Seriously? I understand, I really do. Apparently some people do say No. But I'm not one of them. We've done our best by every pet we've had. They are vaccinated, neutered and fed the best food we can afford. They are played with and tolerated when they barf on the silk rug. We foster abandoned and homeless pets when overseas and find new homes for them when it's time to move. We adopted these 2 from India and brought them all the way here and we look forward to adopting another pet when we move to Jordan. Because as I've told my kids, the animals we care for abroad have us as their only chance. We make a real difference.

And this is no exception. Has this been expensive? Yes. Is it worth it? Yes. We don't stop caring because it becomes inconvenient. Only when his life quality would be severely at risk would we consider any option other than doing our best to help him how we can... with love, good medical care and plenty of time.

This is a one-day-at-a-time thing.
And today isn't over yet.

Tuesday, August 2, 2011

Masala Tuesday Update

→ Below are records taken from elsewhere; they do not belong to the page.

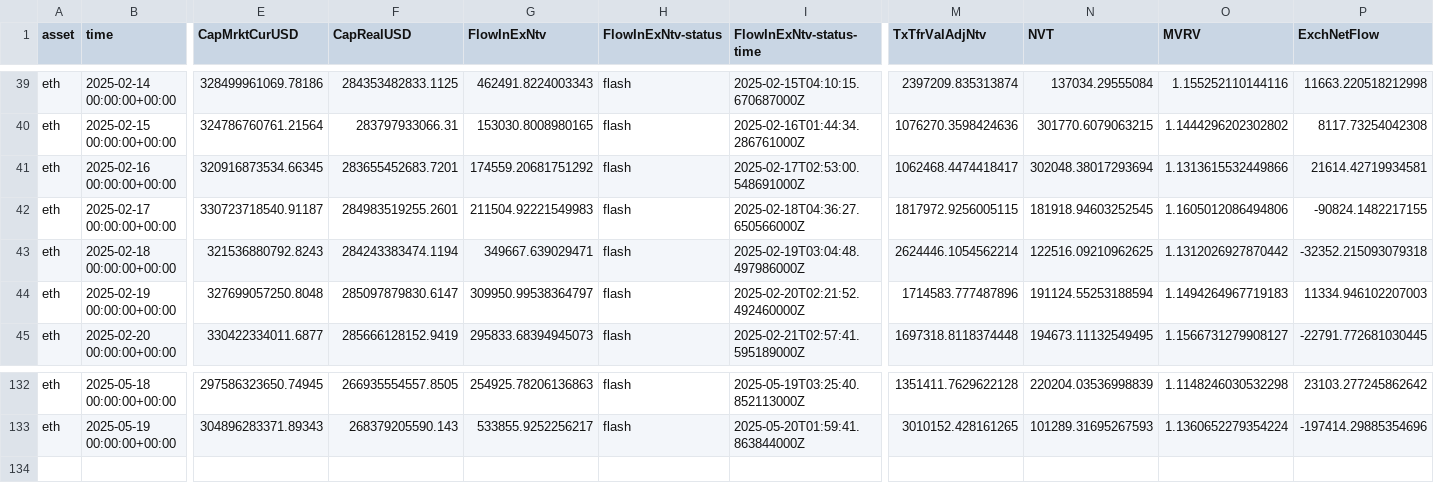
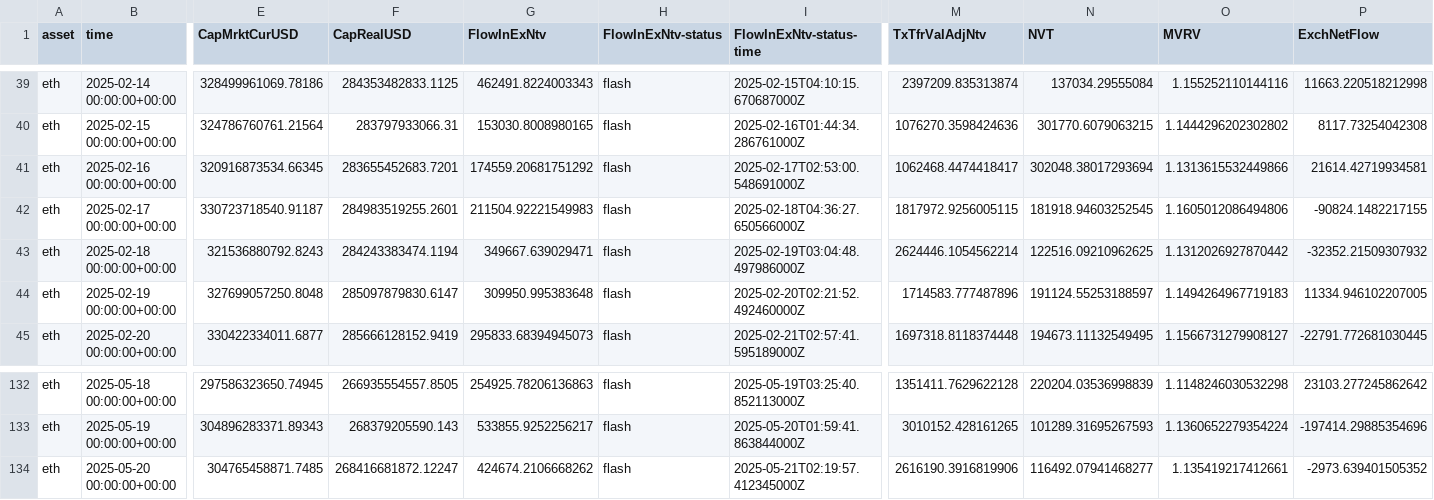
Before and after one commit to alex-lebedev/crypto-on-chain, a CSV file: eth_onchain_daily.csv, drawn as a sheet; only a part is shown, gaps mark what is left out; rows hold the shown columns only; the diff names each change by its address in the sheet, - before the commit and + after, or states it on an @@ line.

```diff
--- a/eth_onchain_daily.csv
+++ b/eth_onchain_daily.csv
-P43 (ExchNetFlow): -32352.215093079318
+P43 (ExchNetFlow): -32352.21509307932
-G44 (FlowInExNtv): 309950.99538364797
+G44 (FlowInExNtv): 309950.995383648
-N44 (NVT): 191124.55253188594
+N44 (NVT): 191124.55253188597
-P44 (ExchNetFlow): 11334.946102207003
+P44 (ExchNetFlow): 11334.946102207005
+row 134: eth | 2025-05-20 00:00:00+00:00 | 304765458871.7485 | 268416681872.12247 | 424674.2106668262 | flash | 2025-05-21T02:19:57.412345000Z | 2616190.3916819906 | 116492.07941468277 | 1.135419217412661 | -2973.639401505352
```
Also changed, not shown: btc_onchain_daily.csv, 6 other files.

Masala spent the day at the vet for checkups and some extra care. He had an IV, was syringe fed 40mls of food, had several hot compresses and got some additional pain meds along with an increase in dosage. Apparently all day he just gave the staff the evil eye. The vet's office is far from his favorite place and the staff are not his favorite people. The staffer I spoke with last night was in this afternoon when I picked him up and she finally "put the face to the name" because he is quite a handful at the office even when he isn't critical. Just clipping his nails tends to have staffers applying bandages to themselves afterwards.

We got him home and he walked. He limped, but he walked putting real pressure on his injured leg. He used the litter box. He ate another 5mls of food. He had another hot press and didn't complain.

And later when I was petting him during a random petting moment, he purred.

Monday, August 1, 2011

First of the Lasts

It's August 1st. As we prepare for another school year to start we shake our heads at the idea that not only do we now have a high school sophomore, this is also our last year with an elementary school kid.

"Where has the time gone?"

Please don't ask me that.

We're also approaching our last year in the U.S. for the foreseeable future. There ensues the beginning of the lasts...

Our last August, though hopefully not our last beach trip.
Our last days of 3 different schools.
Our last stateside birthdays start rolling around.
Our last Halloween.. Christmas... Easter...

We're looking forward to selling our house and being mobile again. We're looking forward to our Jordanian adventure. We're looking forward to new schools, new jobs, new home.

It's a year yet, but in this life a year goes by so fast.

Where has the time gone?